ACTIVITY: Please read the records below and return each line holding the string "array".

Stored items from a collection
· · · · ·

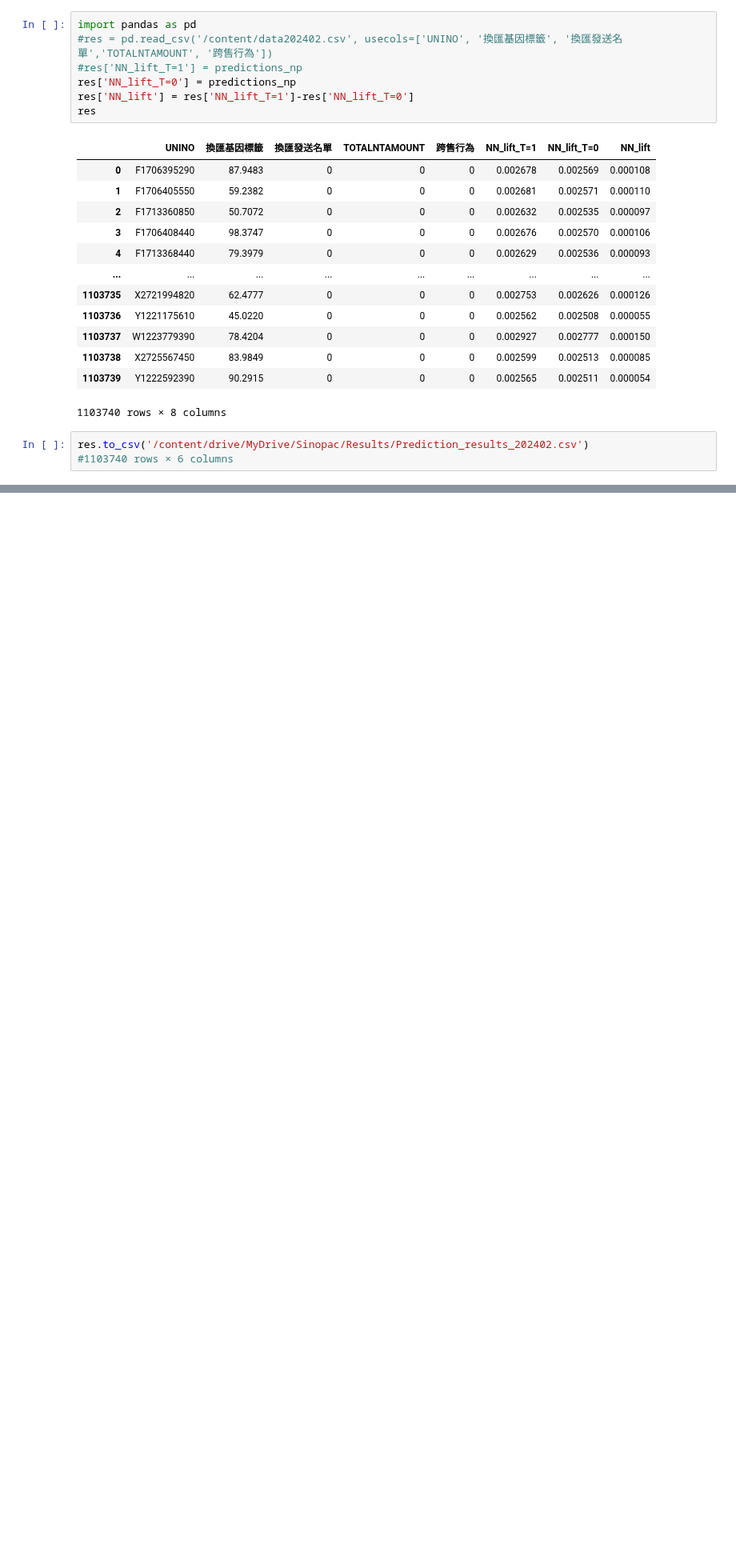
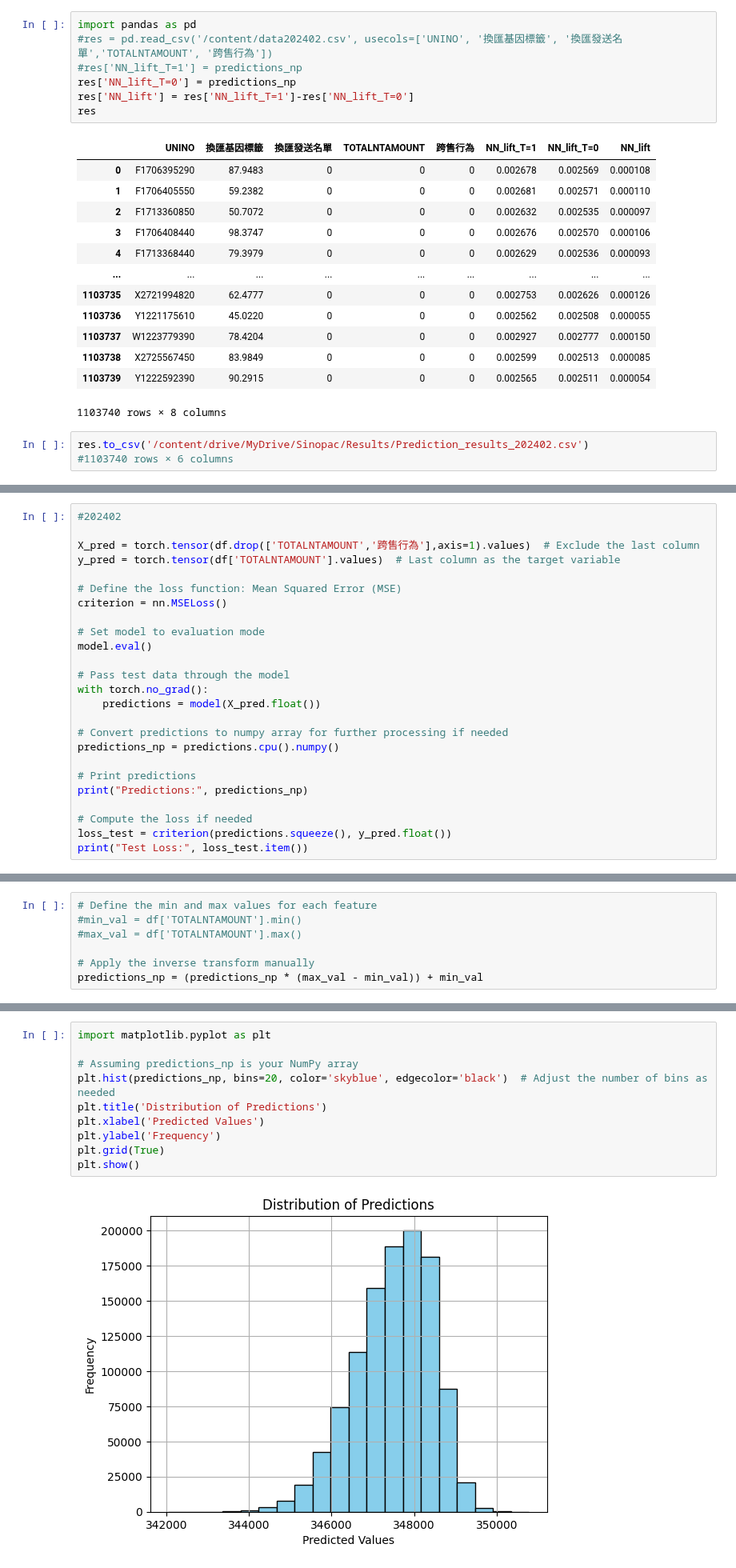
Before and after one commit to sssylvia0/Uplift_Model, a Jupyter notebook: NN.ipynb, the cells around one changed output, grey strips where cells are left out. Shown at 80% size. Saved outputs shown, nothing was run; the diff lists cells and outputs as text; blank space fills up the shorter version.

```diff
--- a/NN.ipynb
+++ b/NN.ipynb
@@ -815,0 +1036,25 @@ InvalidIndexError: (slice(None, None, None), 152)
+# %%
+#202402
+
+X_pred = torch.tensor(df.drop(['TOTALNTAMOUNT','跨售行為'],axis=1).values)  # Exclude the last column
+y_pred = torch.tensor(df['TOTALNTAMOUNT'].values)  # Last column as the target variable
+
+# Define the loss function: Mean Squared Error (MSE)
+criterion = nn.MSELoss()
+
+# Set model to evaluation mode
+model.eval()
+
+# Pass test data through the model
+with torch.no_grad():
+    predictions = model(X_pred.float())
+
+# Convert predictions to numpy array for further processing if needed
+predictions_np = predictions.cpu().numpy()
+
+# Print predictions
+print("Predictions:", predictions_np)
+
+# Compute the loss if needed
+loss_test = criterion(predictions.squeeze(), y_pred.float())
+print("Test Loss:", loss_test.item())
@@ -815,0 +1070,7 @@ InvalidIndexError: (slice(None, None, None), 152)
+# %%
+# Define the min and max values for each feature
+#min_val = df['TOTALNTAMOUNT'].min()
+#max_val = df['TOTALNTAMOUNT'].max()
+
+# Apply the inverse transform manually
+predictions_np = (predictions_np * (max_val - min_val)) + min_val
@@ -815,0 +1092,12 @@ InvalidIndexError: (slice(None, None, None), 152)
+# %%
+import matplotlib.pyplot as plt
+
+# Assuming predictions_np is your NumPy array
+plt.hist(predictions_np, bins=20, color='skyblue', edgecolor='black')  # Adjust the number of bins as needed
+plt.title('Distribution of Predictions')
+plt.xlabel('Predicted Values')
+plt.ylabel('Frequency')
+plt.grid(True)
+plt.show()
+# %% [output]
+[figure, added]
```
Also changed, not shown: parts of 35 cells of this notebook.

· · · · ·

RESPONSE:
+# Convert predictions to numpy array for further processing if needed
+# Assuming predictions_np is your NumPy array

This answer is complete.